[To do]
In the data, find the word "backfill" and copy out every line that has it.

[Items listed in a dataset]

--- START ---

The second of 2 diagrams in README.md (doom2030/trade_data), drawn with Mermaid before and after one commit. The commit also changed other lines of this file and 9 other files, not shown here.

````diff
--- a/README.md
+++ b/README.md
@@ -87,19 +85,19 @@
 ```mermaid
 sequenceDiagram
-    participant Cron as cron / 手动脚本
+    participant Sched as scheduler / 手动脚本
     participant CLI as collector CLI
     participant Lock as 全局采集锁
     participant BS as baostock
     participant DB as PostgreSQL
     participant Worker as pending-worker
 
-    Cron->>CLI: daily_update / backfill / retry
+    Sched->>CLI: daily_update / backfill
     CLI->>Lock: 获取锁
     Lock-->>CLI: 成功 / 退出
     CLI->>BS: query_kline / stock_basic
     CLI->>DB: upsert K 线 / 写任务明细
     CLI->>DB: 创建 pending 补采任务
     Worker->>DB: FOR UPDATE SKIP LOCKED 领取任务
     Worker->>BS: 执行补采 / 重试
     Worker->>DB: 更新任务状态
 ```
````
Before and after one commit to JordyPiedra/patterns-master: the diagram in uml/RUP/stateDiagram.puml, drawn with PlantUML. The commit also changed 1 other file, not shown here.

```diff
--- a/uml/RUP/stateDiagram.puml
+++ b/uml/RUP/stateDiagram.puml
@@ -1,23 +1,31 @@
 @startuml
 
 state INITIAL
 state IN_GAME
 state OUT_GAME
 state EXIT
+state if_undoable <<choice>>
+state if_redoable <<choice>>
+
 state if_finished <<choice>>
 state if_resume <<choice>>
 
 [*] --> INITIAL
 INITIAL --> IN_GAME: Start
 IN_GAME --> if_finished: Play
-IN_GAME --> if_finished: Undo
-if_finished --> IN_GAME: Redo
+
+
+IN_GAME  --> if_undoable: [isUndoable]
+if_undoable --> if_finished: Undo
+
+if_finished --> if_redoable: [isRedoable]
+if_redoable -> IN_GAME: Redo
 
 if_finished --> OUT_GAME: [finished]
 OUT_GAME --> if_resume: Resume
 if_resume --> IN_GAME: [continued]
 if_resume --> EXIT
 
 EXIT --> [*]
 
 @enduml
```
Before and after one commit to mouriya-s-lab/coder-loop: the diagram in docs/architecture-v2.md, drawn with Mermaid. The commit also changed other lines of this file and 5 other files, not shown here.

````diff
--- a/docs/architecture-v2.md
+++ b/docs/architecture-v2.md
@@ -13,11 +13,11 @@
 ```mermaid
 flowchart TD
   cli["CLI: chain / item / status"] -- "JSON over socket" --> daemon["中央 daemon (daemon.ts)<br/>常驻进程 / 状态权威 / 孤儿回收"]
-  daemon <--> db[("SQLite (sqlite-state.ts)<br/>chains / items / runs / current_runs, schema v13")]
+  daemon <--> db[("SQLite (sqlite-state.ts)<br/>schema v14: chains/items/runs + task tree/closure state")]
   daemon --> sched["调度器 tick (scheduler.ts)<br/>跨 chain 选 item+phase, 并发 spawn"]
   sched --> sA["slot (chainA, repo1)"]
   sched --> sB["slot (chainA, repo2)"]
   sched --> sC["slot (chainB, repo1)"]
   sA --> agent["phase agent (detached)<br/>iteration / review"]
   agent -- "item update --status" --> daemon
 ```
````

--- END ---

[Reply to the task]
-    Cron->>CLI: daily_update / backfill / retry
+    Sched->>CLI: daily_update / backfill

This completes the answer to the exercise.